And the jury selection process is already designed to eliminate bias, he said.
Prosecutors also argued that allowing cameras in the courtroom could dissuade witnesses or violate Kohberger’s Sixth Amendment right to a fair trial, all claims Oakes rejected.
“I think it would be a shame if the judge went along with the views of the parties, just because they’re in the courtroom,” Oakes said. “For a judge to do that would really spit in the eyes of the general public. The public pays for the courts. They vote for the lawmakers who make the rules that apply in the courtroom. The public has a right to see its legal system.
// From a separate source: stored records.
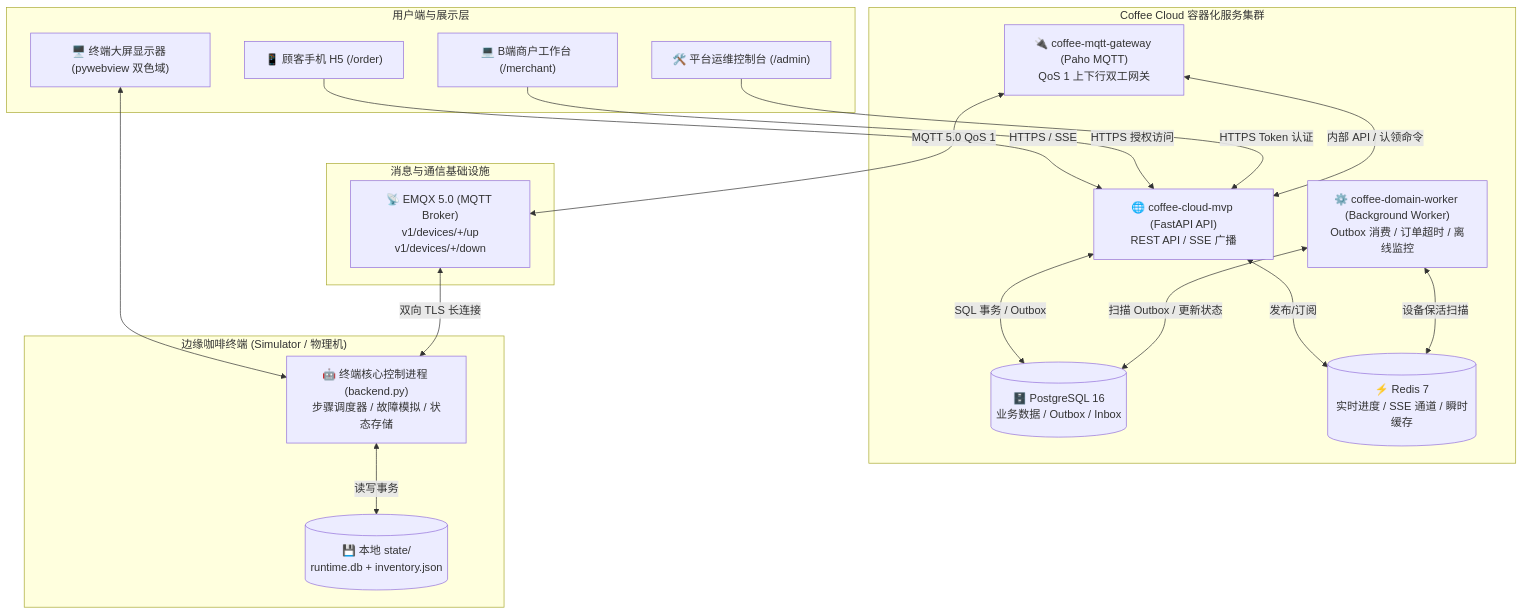
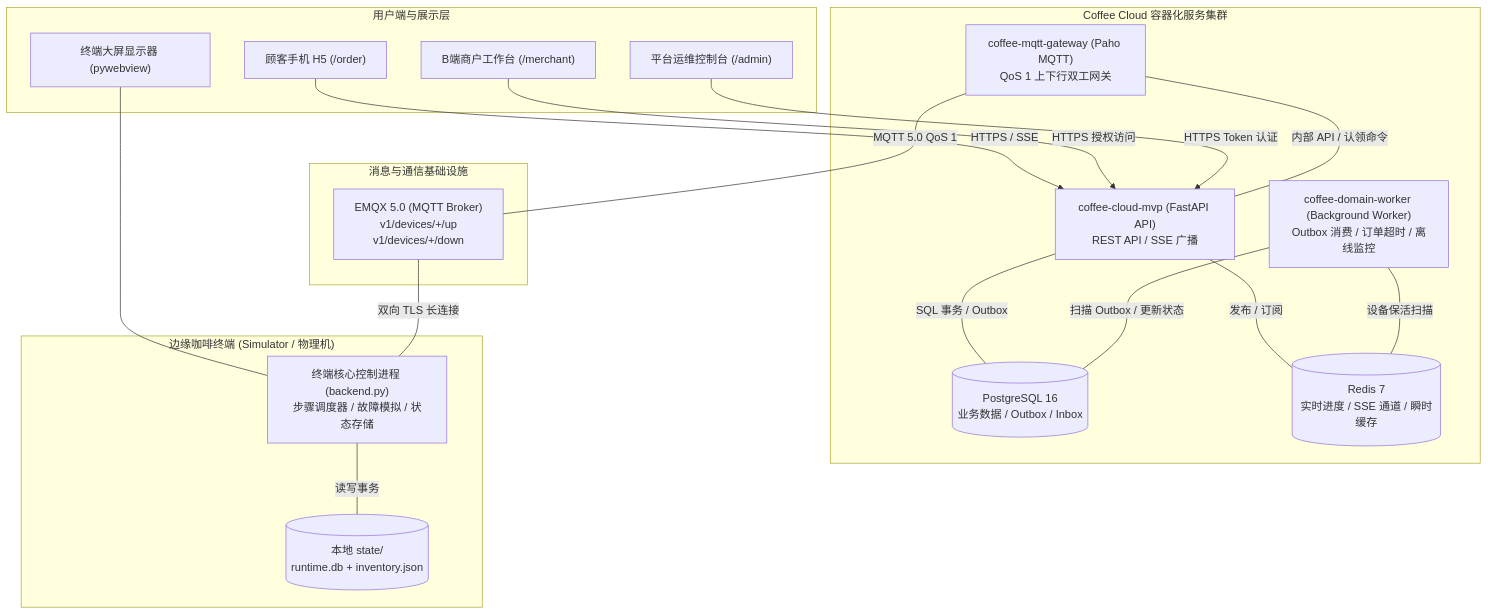
The first of 3 diagrams in README.zh-CN.md (woodbridgehi/coffee-cloud-mvp), drawn with Mermaid before and after one commit. The commit also changed other lines of this file and 1 other file, not shown here.

Commit message:
fix(docs): format Mermaid diagrams for strict GitHub renderer compatibility

````diff
--- a/README.zh-CN.md
+++ b/README.zh-CN.md
@@ -38,42 +38,42 @@
 ```mermaid
 flowchart TB
-    subgraph ClientLayer ["用户端与展示层"]
-        Customer["📱 顾客手机 H5 (/order)"]
-        Screen["🖥️ 终端大屏显示器 (pywebview 双色域)"]
-        Merchant["💻 B端商户工作台 (/merchant)"]
-        Admin["🛠️ 平台运维控制台 (/admin)"]
+    subgraph ClientLayer["用户端与展示层"]
+        Customer["顾客手机 H5 (/order)"]
+        Screen["终端大屏显示器 (pywebview)"]
+        Merchant["B端商户工作台 (/merchant)"]
+        Admin["平台运维控制台 (/admin)"]
     end
 
-    subgraph CloudLayer ["Coffee Cloud 容器化服务集群"]
-        API["🌐 coffee-cloud-mvp (FastAPI API)\nREST API / SSE 广播"]
-        Gateway["🔌 coffee-mqtt-gateway (Paho MQTT)\nQoS 1 上下行双工网关"]
-        Worker["⚙️ coffee-domain-worker (Background Worker)\nOutbox 消费 / 订单超时 / 离线监控"]
+    subgraph CloudLayer["Coffee Cloud 容器化服务集群"]
+        API["coffee-cloud-mvp (FastAPI API)<br/>REST API / SSE 广播"]
+        Gateway["coffee-mqtt-gateway (Paho MQTT)<br/>QoS 1 上下行双工网关"]
+        Worker["coffee-domain-worker (Background Worker)<br/>Outbox 消费 / 订单超时 / 离线监控"]
         
-        DB[(🗄️ PostgreSQL 16\n业务数据 / Outbox / Inbox)]
-        Redis[(⚡ Redis 7\n实时进度 / SSE 通道 / 瞬时缓存)]
+        DB[("PostgreSQL 16<br/>业务数据 / Outbox / Inbox")]
+        Redis[("Redis 7<br/>实时进度 / SSE 通道 / 瞬时缓存")]
     end
 
-    subgraph BrokerLayer ["消息与通信基础设施"]
-        EMQX["📡 EMQX 5.0 (MQTT Broker)\nv1/devices/+/up\nv1/devices/+/down"]
+    subgraph BrokerLayer["消息与通信基础设施"]
+        EMQX["EMQX 5.0 (MQTT Broker)<br/>v1/devices/+/up<br/>v1/devices/+/down"]
     end
 
-    subgraph EdgeLayer ["边缘咖啡终端 (Simulator / 物理机)"]
-        EdgeAgent["🤖 终端核心控制进程 (backend.py)\n步骤调度器 / 故障模拟 / 状态存储"]
-        EdgeDB[(💾 本地 state/\nruntime.db + inventory.json)]
+    subgraph EdgeLayer["边缘咖啡终端 (Simulator / 物理机)"]
+        EdgeAgent["终端核心控制进程 (backend.py)<br/>步骤调度器 / 故障模拟 / 状态存储"]
+        EdgeDB[("本地 state/<br/>runtime.db + inventory.json")]
     end
 
-    Customer -->|HTTPS / SSE| API
-    Merchant -->|HTTPS 授权访问| API
-    Admin -->|HTTPS Token 认证| API
-    Screen <--> EdgeAgent
+    Customer -->|"HTTPS / SSE"| API
+    Merchant -->|"HTTPS 授权访问"| API
+    Admin -->|"HTTPS Token 认证"| API
+    Screen --- EdgeAgent
 
-    API <-->|SQL 事务 / Outbox| DB
-    API <-->|发布/订阅| Redis
-    Worker <-->|扫描 Outbox / 更新状态| DB
-    Worker <-->|设备保活扫描| Redis
+    API ---|"SQL 事务 / Outbox"| DB
+    API ---|"发布 / 订阅"| Redis
+    Worker ---|"扫描 Outbox / 更新状态"| DB
+    Worker ---|"设备保活扫描"| Redis
 
-    Gateway <-->|内部 API / 认领命令| API
-    Gateway <-->|MQTT 5.0 QoS 1| EMQX
-    EMQX <-->|双向 TLS 长连接| EdgeAgent
-    EdgeAgent <-->|读写事务| EdgeDB
+    Gateway ---|"内部 API / 认领命令"| API
+    Gateway ---|"MQTT 5.0 QoS 1"| EMQX
+    EMQX ---|"双向 TLS 长连接"| EdgeAgent
+    EdgeAgent ---|"读写事务"| EdgeDB
 ```
````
In action.”
The issue rests with the judge, and over the years, it has come up again and again in high-profile in-camera trials with mixed results.
Here are some other high-profile trials that have captivated the American public during broadcasts from courtrooms and verdicts:
Orenthal James “OJ” Simpson was accused of the brutal double murders of ex-wife Nicole Brown Simpson and her friend Ronald Goldman in Los Angeles in 1994.
His trial was also televised, after an infamous low-speed car chase in Simpson’s white Ford Bronco was broadcast across the country.
Oakes successfully persuaded the judge to allow live coverage of the trial, creating 24-hour coverage for nearly a year.
Jurors, sequestered for more than eight months, found Simpson not guilty after less than four hours of deliberations.
About 95 million people watched the Bronco Chase and 150 million, nearly half the U.S. population, watched the trials at the time, according to Forbes.
Ratings data for the 1979 Florida murder trial of Ted Bundy was not readily available, but it was one of the first to be televised nationally in the United States.
Those who tuned in got an early dose of reality TV. According to Rolling Stone, during the penalty phase, he legally married his ex-girlfriend Carol Ann Boone in court.
Bundy, whose crimes are against members of the Chi Omega sorority at Florida State University have been compared Kohberger, of the University of Idaho, is accused of killing dozens of women before executing them in the electric chair in Florida.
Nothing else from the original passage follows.